Task material below:
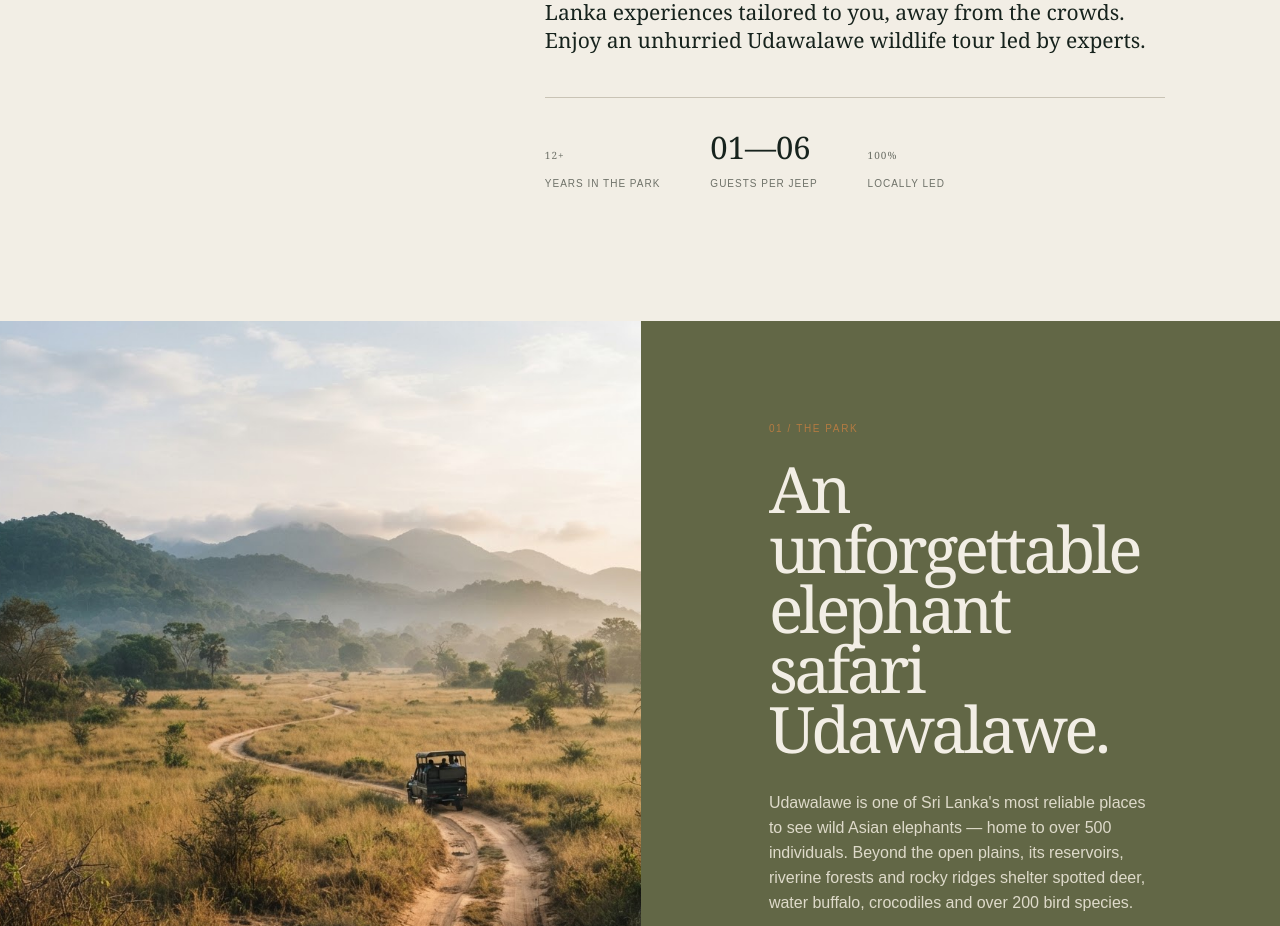
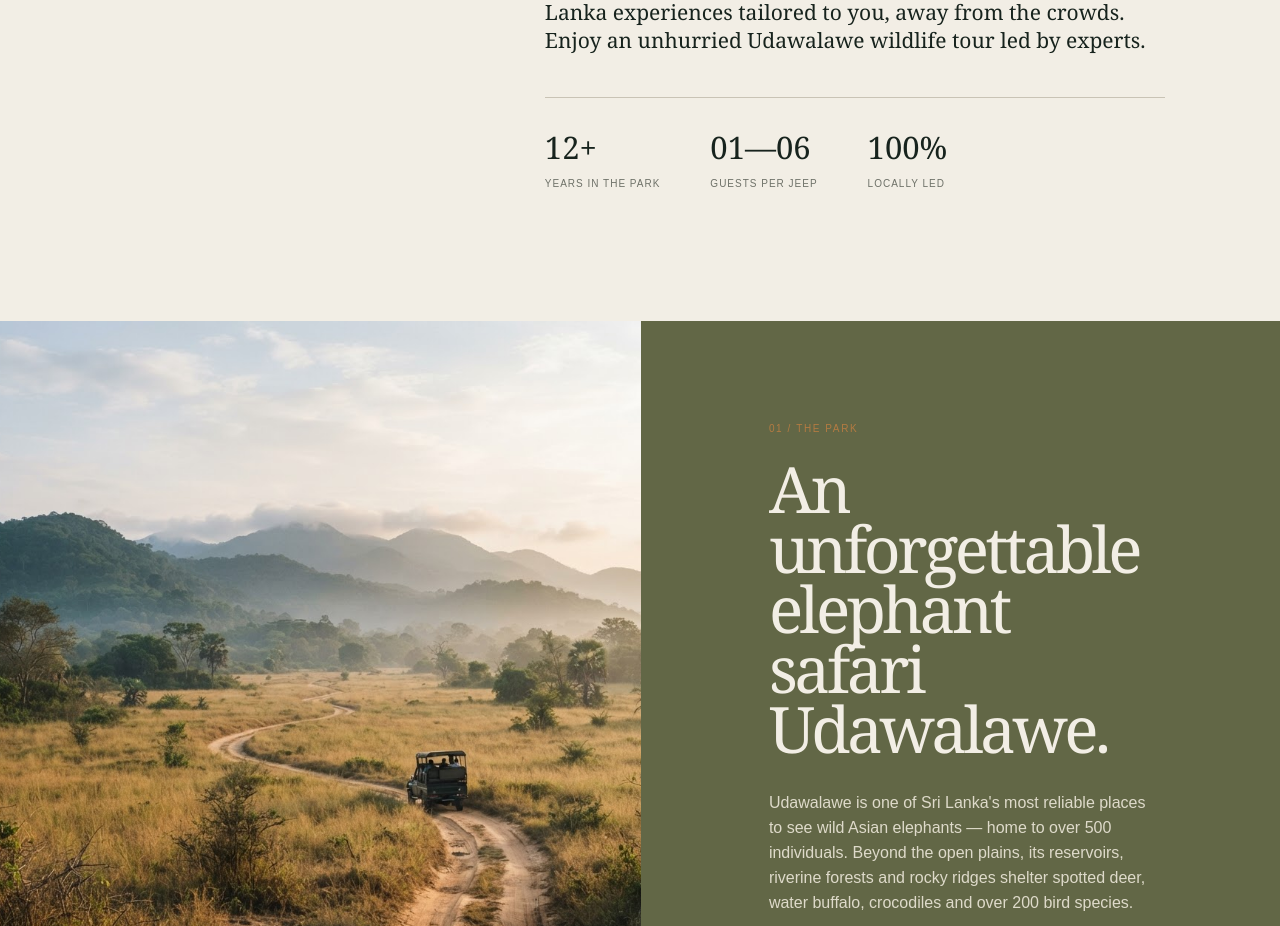
Before and after one commit to DrkCyph7/Udawalawe-Chaam-Safari, a Next.js app: page / in a window 1280 px wide. Shown: the part 1280-2206 px from the top of the page. Built offline with nearby package versions, Linux system fonts and the light colour scheme.

Commit message:
Texe Correction

```diff
--- a/app/globals.css
+++ b/app/globals.css
@@ -11,7 +11,7 @@ a { color: inherit; text-decoration: none; } button, input, textarea { font: inh
 .nav { position: fixed; z-index: 50; top: 0; left: 0; right: 0; display: flex; align-items: center; justify-content: space-between; padding: 20px 5vw; color: var(--paper); background: rgba(23,35,29,.92); backdrop-filter: blur(14px); -webkit-backdrop-filter: blur(14px); border-bottom: 1px solid rgba(255,255,255,.06); }.brand { font-size: 11px; font-weight: 700; letter-spacing: .19em; line-height: 1.05; flex-shrink: 0; }.brand span { color: #d1a05d; }.nav-links { display:flex; gap: 28px; margin-left: auto; margin-right: 28px; font-size: 12px; letter-spacing: .04em; }.nav-links a { opacity: .8; position: relative; transition: opacity .2s; }.nav-links a::after { content:''; position:absolute; bottom:-3px; left:0; width:0; height:1px; background:#d1a05d; transition: width .25s cubic-bezier(.16,1,.3,1); }.nav-links a:hover { opacity: 1; }.nav-links a:hover::after { width: 100%; }.text-link:hover { color: #d1a05d; }.menu-btn { display:none; background:transparent; border:0; color:inherit; padding: 4px; }
 .button { display: inline-flex; align-items:center; justify-content:center; gap: 13px; border: 0; padding: 14px 18px; font-size: 11px; letter-spacing: .09em; text-transform: uppercase; transition: transform .2s, background .2s, box-shadow .25s; }.button:hover { transform: translateY(-2px); box-shadow:0 8px 22px rgba(180,123,66,.22); }.button svg { transition:transform .25s ease; }.button:hover svg { transform:translateX(3px); }.button-bronze { background: var(--bronze); color: #fff8ed; }.button-dark { background: var(--ink); color: var(--paper); }
 .hero { min-height: 760px; height: 100vh; position: relative; display:flex; align-items:flex-end; color: var(--paper); overflow:hidden; }.hero-media { position:absolute; inset:-3%; transform-origin:center; will-change:transform; }.hero-image { object-fit:cover; object-position:center; }.experience-card, .button { will-change:transform; }.experience-card { transition:box-shadow .35s ease; }.experience-card:hover { box-shadow:0 18px 38px rgba(23,35,29,.18); }.card-photo img { transition:transform .8s ease; }.card-photo:hover img { transform:scale(1.05); }.hero-shade { position:absolute; inset:0; background:linear-gradient(90deg,rgba(11,25,18,.75),rgba(11,25,18,.08) 70%),linear-gradient(0deg,rgba(11,25,18,.7),transparent 50%); }.hero-copy { position:relative; z-index:1; padding: 0 5vw 12vh; max-width: 950px; }.eyebrow { font-size:10px; letter-spacing:.16em; text-transform:uppercase; color:var(--bronze); margin:0 0 22px; }.hero h1, h2 { font-family: Georgia, serif; font-weight:400; letter-spacing:-.055em; line-height:.94; margin:0; }.hero h1 { font-size: clamp(2.8rem, 6.5vw, 5.5rem); }.hero h1 em, h2 em { font-style:italic; }.hero-text { max-width:365px; font-size:16px; color:#e4dfd5; margin: 28px 0; }.hero-foot { position:absolute; z-index:1; bottom:24px; left:5vw; right:5vw; display:flex; justify-content:space-between; font-size:10px; letter-spacing:.1em; text-transform:uppercase; color:#d0d1c6; }
-.section-pad { padding: 130px 9vw; }.statement { background:var(--paper); }.statement h2 { font-size:clamp(3rem,6.8vw,7.5rem); max-width:900px; }.statement-bottom { margin: 90px 0 0 auto; max-width:620px; }.statement-bottom > p { font-family:Georgia,serif; font-size:21px; line-height:1.35; }.stats { display:flex; gap:50px; border-top:1px solid var(--border); margin-top:42px; padding-top:25px; }.stats div { display:flex; flex-direction:column; gap:5px; }.stats strong { font-family:Georgia,serif; font-size:31px; font-weight:400; }.stats span { font-size:10px; text-transform:uppercase; letter-spacing:.1em; color:#6e7168; }
+.section-pad { padding: 130px 9vw; }.statement { background:var(--paper); }.statement h2 { font-size:clamp(3rem,6.8vw,7.5rem); max-width:900px; }.statement-bottom { margin: 90px 0 0 auto; max-width:620px; }.statement-bottom > p { font-family:Georgia,serif; font-size:21px; line-height:1.35; }.stats { display:flex; gap:50px; border-top:1px solid var(--border); margin-top:42px; padding-top:25px; }.stats div { display:flex; flex-direction:column; gap:5px; }.stats strong { font-family:Georgia,serif; font-size:31px; font-weight:400; }.stats-label { font-size:10px; text-transform:uppercase; letter-spacing:.1em; color:#6e7168; }
 .split-story { display:grid; grid-template-columns:1.05fr .95fr; background:var(--olive); color:var(--paper); }.story-image { min-height:600px; position:relative; }.story-image img { object-fit:cover; }.story-copy { padding:100px 10vw; align-self:center; }.story-copy h2 { font-size:clamp(3rem,5vw,5.8rem); }.story-copy > p:not(.eyebrow) { max-width:390px; margin:32px 0; color:#dedaca; }.text-link { display:inline-flex; gap:10px; border-bottom:1px solid #b9bba8; padding-bottom:8px; font-size:11px; text-transform:uppercase; letter-spacing:.1em; }
 .experience { background:#ded8ca; }.section-heading { display:flex; align-items:flex-end; justify-content:space-between; gap:30px; margin-bottom:65px; }.section-heading h2 { font-size:clamp(3.2rem,6vw,6.3rem); }.section-heading > p { max-width:290px; font-size:14px; }.experience-grid { display:grid; grid-template-columns:repeat(3,1fr); gap:15px; }.experience-card { min-height:450px; padding:35px; position:relative; display:flex; flex-direction:column; align-items:flex-start; overflow:hidden; }.card-dark { background:var(--ink); color:var(--paper); }.card-olive { background:#7a7b54; color:var(--paper); }.card-photo { color:var(--paper); }.card-photo img { object-fit:cover; }.photo-overlay { position:absolute; z-index:1; inset:0; padding:35px; display:flex; flex-direction:column; align-items:flex-start; justify-content:flex-end; background:linear-gradient(0deg,rgba(10,22,15,.76),transparent 65%); }.card-index { color:var(--bronze); font-size:11px; letter-spacing:.1em; margin-bottom:auto; }.experience-card h3 { font-family:Georgia,serif; font-size:39px; font-weight:400; line-height:1; margin:25px 0 13px; }.experience-card p { font-size:13px; max-width:260px; color:#caccc0; }.experience-card a { margin-top:auto; border-bottom:1px solid currentColor; padding-bottom:7px; display:flex; gap:10px; text-transform:uppercase; letter-spacing:.1em; font-size:10px; }
 .quote-band { padding:150px 9vw; background:var(--bronze); color:#fff8ed; }.quote-band p { font-family:Georgia,serif; font-size:clamp(3rem,6vw,6rem); letter-spacing:-.05em; line-height:1; margin:0; }.quote-band em { color:#24372a; }.quote-band span { display:block; margin-top:40px; font-size:10px; letter-spacing:.15em; }
--- a/app/page.tsx
+++ b/app/page.tsx
@@ -381,7 +381,7 @@ export default function Page() {
                       : <CountUp to={raw} suffix={suffix} stiffness={45} damping={18} />
                     }
                   </strong>
-                  <span>{label}</span>
+                  <span className="stats-label">{label}</span>
                 </motion.div>
               ))}
             </motion.div>
```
End of Task material.
* Directions for this task
Would you set down each line of the data exactly, with no images included?

* Response area
Before and after one commit to DrkCyph7/Udawalawe-Chaam-Safari, a Next.js app: page / in a window 1280 px wide. Shown: the part 1280-2206 px from the top of the page. Built offline with nearby package versions, Linux system fonts and the light colour scheme.

Commit message:
Texe Correction

```diff
--- a/app/globals.css
+++ b/app/globals.css
@@ -11,7 +11,7 @@ a { color: inherit; text-decoration: none; } button, input, textarea { font: inh
 .nav { position: fixed; z-index: 50; top: 0; left: 0; right: 0; display: flex; align-items: center; justify-content: space-between; padding: 20px 5vw; color: var(--paper); background: rgba(23,35,29,.92); backdrop-filter: blur(14px); -webkit-backdrop-filter: blur(14px); border-bottom: 1px solid rgba(255,255,255,.06); }.brand { font-size: 11px; font-weight: 700; letter-spacing: .19em; line-height: 1.05; flex-shrink: 0; }.brand span { color: #d1a05d; }.nav-links { display:flex; gap: 28px; margin-left: auto; margin-right: 28px; font-size: 12px; letter-spacing: .04em; }.nav-links a { opacity: .8; position: relative; transition: opacity .2s; }.nav-links a::after { content:''; position:absolute; bottom:-3px; left:0; width:0; height:1px; background:#d1a05d; transition: width .25s cubic-bezier(.16,1,.3,1); }.nav-links a:hover { opacity: 1; }.nav-links a:hover::after { width: 100%; }.text-link:hover { color: #d1a05d; }.menu-btn { display:none; background:transparent; border:0; color:inherit; padding: 4px; }
 .button { display: inline-flex; align-items:center; justify-content:center; gap: 13px; border: 0; padding: 14px 18px; font-size: 11px; letter-spacing: .09em; text-transform: uppercase; transition: transform .2s, background .2s, box-shadow .25s; }.button:hover { transform: translateY(-2px); box-shadow:0 8px 22px rgba(180,123,66,.22); }.button svg { transition:transform .25s ease; }.button:hover svg { transform:translateX(3px); }.button-bronze { background: var(--bronze); color: #fff8ed; }.button-dark { background: var(--ink); color: var(--paper); }
 .hero { min-height: 760px; height: 100vh; position: relative; display:flex; align-items:flex-end; color: var(--paper); overflow:hidden; }.hero-media { position:absolute; inset:-3%; transform-origin:center; will-change:transform; }.hero-image { object-fit:cover; object-position:center; }.experience-card, .button { will-change:transform; }.experience-card { transition:box-shadow .35s ease; }.experience-card:hover { box-shadow:0 18px 38px rgba(23,35,29,.18); }.card-photo img { transition:transform .8s ease; }.card-photo:hover img { transform:scale(1.05); }.hero-shade { position:absolute; inset:0; background:linear-gradient(90deg,rgba(11,25,18,.75),rgba(11,25,18,.08) 70%),linear-gradient(0deg,rgba(11,25,18,.7),transparent 50%); }.hero-copy { position:relative; z-index:1; padding: 0 5vw 12vh; max-width: 950px; }.eyebrow { font-size:10px; letter-spacing:.16em; text-transform:uppercase; color:var(--bronze); margin:0 0 22px; }.hero h1, h2 { font-family: Georgia, serif; font-weight:400; letter-spacing:-.055em; line-height:.94; margin:0; }.hero h1 { font-size: clamp(2.8rem, 6.5vw, 5.5rem); }.hero h1 em, h2 em { font-style:italic; }.hero-text { max-width:365px; font-size:16px; color:#e4dfd5; margin: 28px 0; }.hero-foot { position:absolute; z-index:1; bottom:24px; left:5vw; right:5vw; display:flex; justify-content:space-between; font-size:10px; letter-spacing:.1em; text-transform:uppercase; color:#d0d1c6; }
-.section-pad { padding: 130px 9vw; }.statement { background:var(--paper); }.statement h2 { font-size:clamp(3rem,6.8vw,7.5rem); max-width:900px; }.statement-bottom { margin: 90px 0 0 auto; max-width:620px; }.statement-bottom > p { font-family:Georgia,serif; font-size:21px; line-height:1.35; }.stats { display:flex; gap:50px; border-top:1px solid var(--border); margin-top:42px; padding-top:25px; }.stats div { display:flex; flex-direction:column; gap:5px; }.stats strong { font-family:Georgia,serif; font-size:31px; font-weight:400; }.stats span { font-size:10px; text-transform:uppercase; letter-spacing:.1em; color:#6e7168; }
+.section-pad { padding: 130px 9vw; }.statement { background:var(--paper); }.statement h2 { font-size:clamp(3rem,6.8vw,7.5rem); max-width:900px; }.statement-bottom { margin: 90px 0 0 auto; max-width:620px; }.statement-bottom > p { font-family:Georgia,serif; font-size:21px; line-height:1.35; }.stats { display:flex; gap:50px; border-top:1px solid var(--border); margin-top:42px; padding-top:25px; }.stats div { display:flex; flex-direction:column; gap:5px; }.stats strong { font-family:Georgia,serif; font-size:31px; font-weight:400; }.stats-label { font-size:10px; text-transform:uppercase; letter-spacing:.1em; color:#6e7168; }
 .split-story { display:grid; grid-template-columns:1.05fr .95fr; background:var(--olive); color:var(--paper); }.story-image { min-height:600px; position:relative; }.story-image img { object-fit:cover; }.story-copy { padding:100px 10vw; align-self:center; }.story-copy h2 { font-size:clamp(3rem,5vw,5.8rem); }.story-copy > p:not(.eyebrow) { max-width:390px; margin:32px 0; color:#dedaca; }.text-link { display:inline-flex; gap:10px; border-bottom:1px solid #b9bba8; padding-bottom:8px; font-size:11px; text-transform:uppercase; letter-spacing:.1em; }
 .experience { background:#ded8ca; }.section-heading { display:flex; align-items:flex-end; justify-content:space-between; gap:30px; margin-bottom:65px; }.section-heading h2 { font-size:clamp(3.2rem,6vw,6.3rem); }.section-heading > p { max-width:290px; font-size:14px; }.experience-grid { display:grid; grid-template-columns:repeat(3,1fr); gap:15px; }.experience-card { min-height:450px; padding:35px; position:relative; display:flex; flex-direction:column; align-items:flex-start; overflow:hidden; }.card-dark { background:var(--ink); color:var(--paper); }.card-olive { background:#7a7b54; color:var(--paper); }.card-photo { color:var(--paper); }.card-photo img { object-fit:cover; }.photo-overlay { position:absolute; z-index:1; inset:0; padding:35px; display:flex; flex-direction:column; align-items:flex-start; justify-content:flex-end; background:linear-gradient(0deg,rgba(10,22,15,.76),transparent 65%); }.card-index { color:var(--bronze); font-size:11px; letter-spacing:.1em; margin-bottom:auto; }.experience-card h3 { font-family:Georgia,serif; font-size:39px; font-weight:400; line-height:1; margin:25px 0 13px; }.experience-card p { font-size:13px; max-width:260px; color:#caccc0; }.experience-card a { margin-top:auto; border-bottom:1px solid currentColor; padding-bottom:7px; display:flex; gap:10px; text-transform:uppercase; letter-spacing:.1em; font-size:10px; }
 .quote-band { padding:150px 9vw; background:var(--bronze); color:#fff8ed; }.quote-band p { font-family:Georgia,serif; font-size:clamp(3rem,6vw,6rem); letter-spacing:-.05em; line-height:1; margin:0; }.quote-band em { color:#24372a; }.quote-band span { display:block; margin-top:40px; font-size:10px; letter-spacing:.15em; }
--- a/app/page.tsx
+++ b/app/page.tsx
@@ -381,7 +381,7 @@ export default function Page() {
                       : <CountUp to={raw} suffix={suffix} stiffness={45} damping={18} />
                     }
                   </strong>
-                  <span>{label}</span>
+                  <span className="stats-label">{label}</span>
                 </motion.div>
               ))}
             </motion.div>
```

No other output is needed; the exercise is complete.